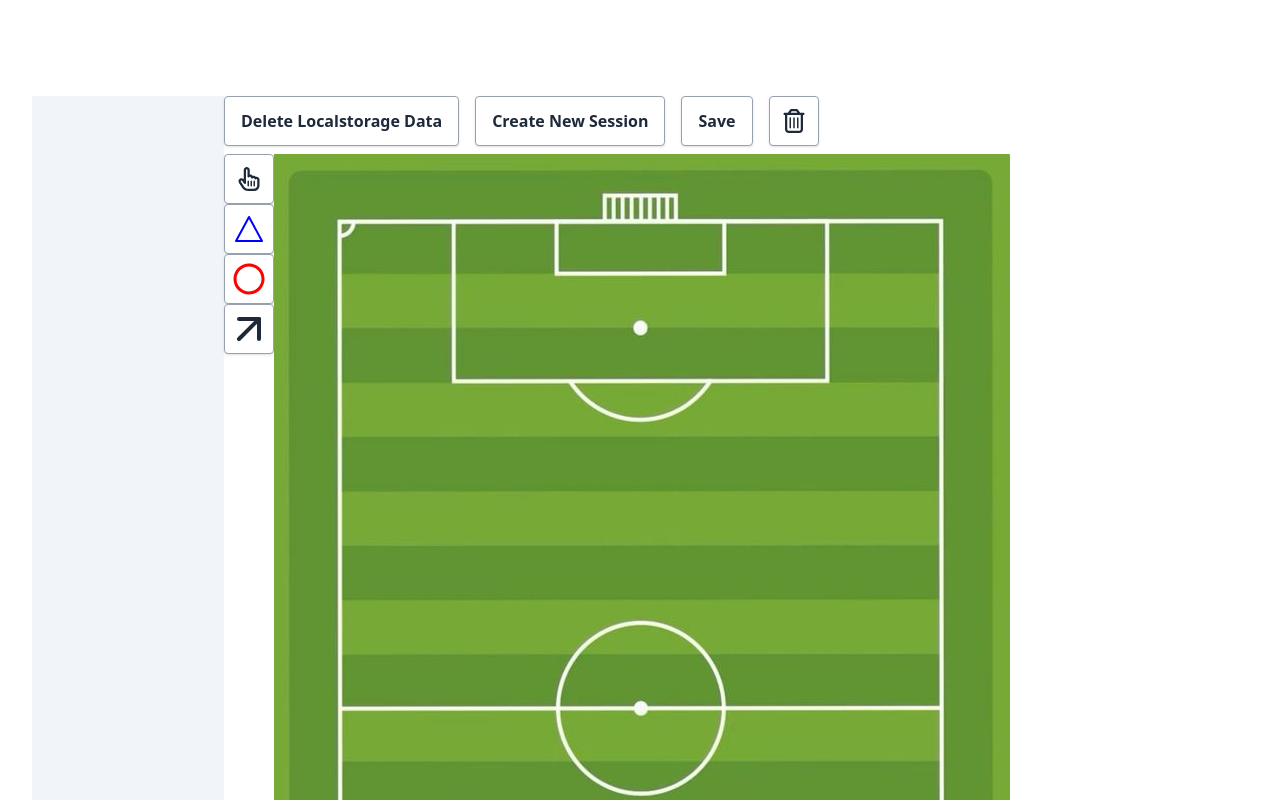
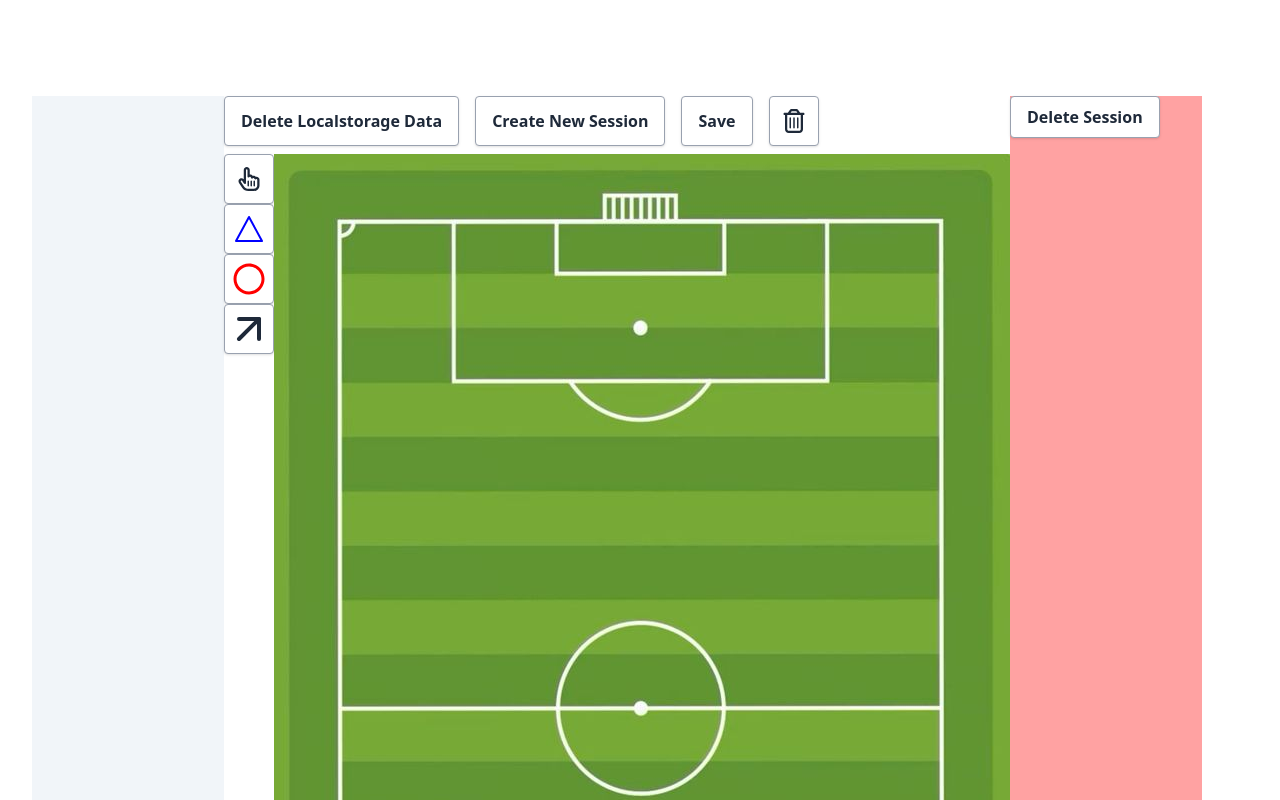
Before and after one commit to 2stash/soccer-session-planner, a React (Vite) app: page / in a window 1280 px wide. Shown: the top 800 px of the page. Built offline with nearby package versions, Linux system fonts and the light colour scheme.

Commit message:
Add functionality to delete a session

```diff
--- a/src/components/Canvas.jsx
+++ b/src/components/Canvas.jsx
@@ -14,7 +14,6 @@ const Canvas = (props) => {
   const [sessionData, setSessionData] = useState([]);
   const [metadata, setMetadata] = useState({ name: 'hi' });
   const [elements, setElements] = useState([]);
-  // const [availableSessions, setAvailableSessions] = useState([]);
   const [currentSessionIdx, setCurrentSessionIdx] = useState(0);
 
   const [offsets, setOffsets] = useState({});
@@ -103,7 +102,7 @@ const Canvas = (props) => {
     return () => {
       window.removeEventListener('keydown', handleKeyDown);
     };
-  }, [currentShape, elements, currentSessionIdx]);
+  }, [currentShape, elements, currentSessionIdx, sessionData]);
 
   const clearLocalStorage = () => {
     localStorage.removeItem('soccer-planner');
@@ -316,6 +315,18 @@ const Canvas = (props) => {
     }
   };
 
+  const handleDeleteSession = () => {
+    setSessionData((prevData) =>
+      prevData.filter((session, idx) => currentSessionIdx !== idx)
+    );
+    handleCurrentSessionIdxChange(0);
+
+    // const [sessionData, setSessionData] = useState([]);
+    // const [metadata, setMetadata] = useState({ name: 'hi' });
+    // const [elements, setElements] = useState([]);
+    // const [currentSessionIdx, setCurrentSessionIdx] = useState(0);
+  };
+
   const handleShapeSelected = (value) => {
     let shape;
     if (value === 'circle') {
@@ -421,6 +432,13 @@ const Canvas = (props) => {
             />
           </div>
         </div>
+
+        {/* Session section */}
+        <div className='bg-red-300 w-48'>
+          <button className='btn btn-white' onClick={handleDeleteSession}>
+            Delete Session
+          </button>
+        </div>
       </div>
     </div>
   );
```
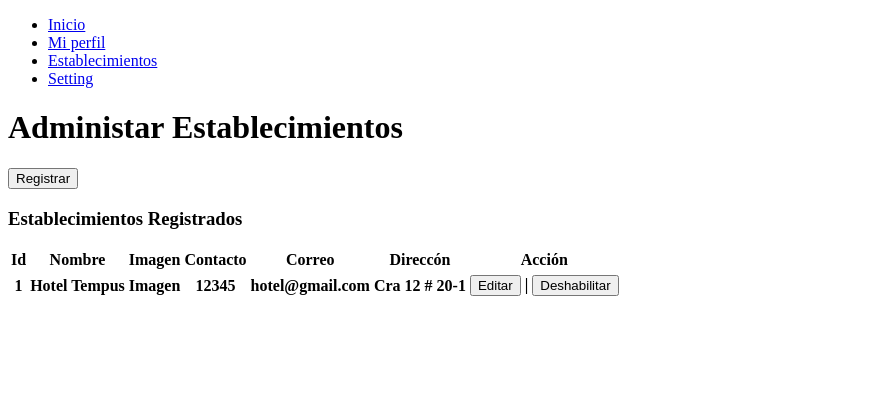
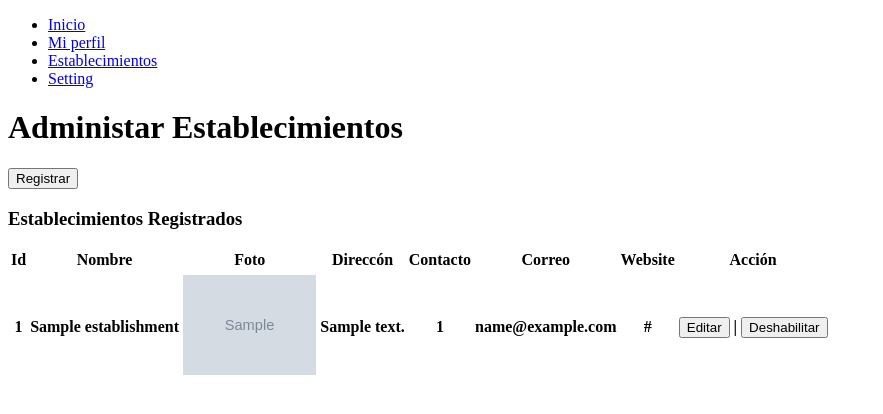
Before and after one commit to Ludwinghc/H-Sanity, a Django app: page /hotel/view in a window 1280 px wide. Shown: the top 414 px of the page, without its empty margins (0-883 px from the left). Run offline with Django 4.2, Linux system fonts and the light colour scheme; tables that the repository leaves empty hold one stand-in row (values such as "Sample post"); grey boxes marked "Sample" are stand-in pictures; lists and menus that the app fills with data are empty.

Commit message:
Media root establishment config

```diff
--- a/HSanity/HSanity/settings.py
+++ b/HSanity/HSanity/settings.py
@@ -11,6 +11,7 @@ https://docs.djangoproject.com/en/4.2/ref/settings/
 """
 
 from pathlib import Path
+import os
 
 # Build paths inside the project like this: BASE_DIR / 'subdir'.
 BASE_DIR = Path(__file__).resolve().parent.parent
@@ -126,3 +127,8 @@ STATIC_URL = 'static/'
 # https://docs.djangoproject.com/en/4.2/ref/settings/#default-auto-field
 
 DEFAULT_AUTO_FIELD = 'django.db.models.BigAutoField'
+
+# own code
+
+MEDIA_ROOT = os.path.join(BASE_DIR, "")
+MEDIA_URL = '/images/'
--- a/HSanity/establishment/templates/hotel/view.html
+++ b/HSanity/establishment/templates/hotel/view.html
@@ -15,26 +15,32 @@ Inicio
             <tr>
                 <th>Id</th>
                 <th>Nombre</th>
-                <th>Imagen</th>
+                <th>Foto</th>
+                <th>Direccón</th>
                 <th>Contacto</th>
                 <th>Correo</th>
-                <th>Direccón</th>
+                <th>Website</th>
                 <th>Acción</th>
             <tr>
         </thead>
         <tbody>
+            {% for hotel in hoteles %}
             <tr>
-                <th>1</th>
-                <th>Hotel Tempus</th>
-                <th>Imagen</th>
-                <th>12345</th>
-                <th>hotel@gmail.com</th>
-                <th>Cra 12 # 20-1</th>
+                <th>{{ hotel.id }}</th>
+                <th>{{ hotel.name }}</th>
+                <th>
+                    <img src="{{ hotel.photo.url }}" height="100">
+                </th>
+                <th>{{ hotel.address }}</th>
+                <th>{{ hotel.contact }}</th>
+                <th>{{ hotel.mail }}</th>
+                <th>{{ hotel.website }}</th>
                 <th>
                     <a href="{% url 'edit' %}"><button>Editar</button></a> |
                     <a href="#"><button>Deshabilitar</button></a>
                 </th>
             <tr>
+            {% endfor %}
         </tbody>
 </div>
 {% endblock %}
--- a/HSanity/establishment/urls.py
+++ b/HSanity/establishment/urls.py
@@ -1,9 +1,12 @@
 from django.urls import path
 from . import views
+from django.conf import settings
+from django.contrib.staticfiles.urls import static
 
 urlpatterns = [
     path('hotel/', views.home, name='home'),
     path('hotel/view', views.view, name='view'),
     path('hotel/create', views.create, name='create'),
     path('hotel/edit', views.edit, name='edit'),
-]
+
+]+ static(settings.MEDIA_URL, document_root=settings.MEDIA_ROOT)
```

→ PROBLEM STATEMENT: Only the lines with the string "useState" are wanted; pick them out of the records above and copy them.

→ RESPONSE BELOW:
   const [sessionData, setSessionData] = useState([]);
   const [metadata, setMetadata] = useState({ name: 'hi' });
   const [elements, setElements] = useState([]);
-  // const [availableSessions, setAvailableSessions] = useState([]);
   const [currentSessionIdx, setCurrentSessionIdx] = useState(0);
   const [offsets, setOffsets] = useState({});
+    // const [sessionData, setSessionData] = useState([]);
+    // const [metadata, setMetadata] = useState({ name: 'hi' });
+    // const [elements, setElements] = useState([]);
+    // const [currentSessionIdx, setCurrentSessionIdx] = useState(0);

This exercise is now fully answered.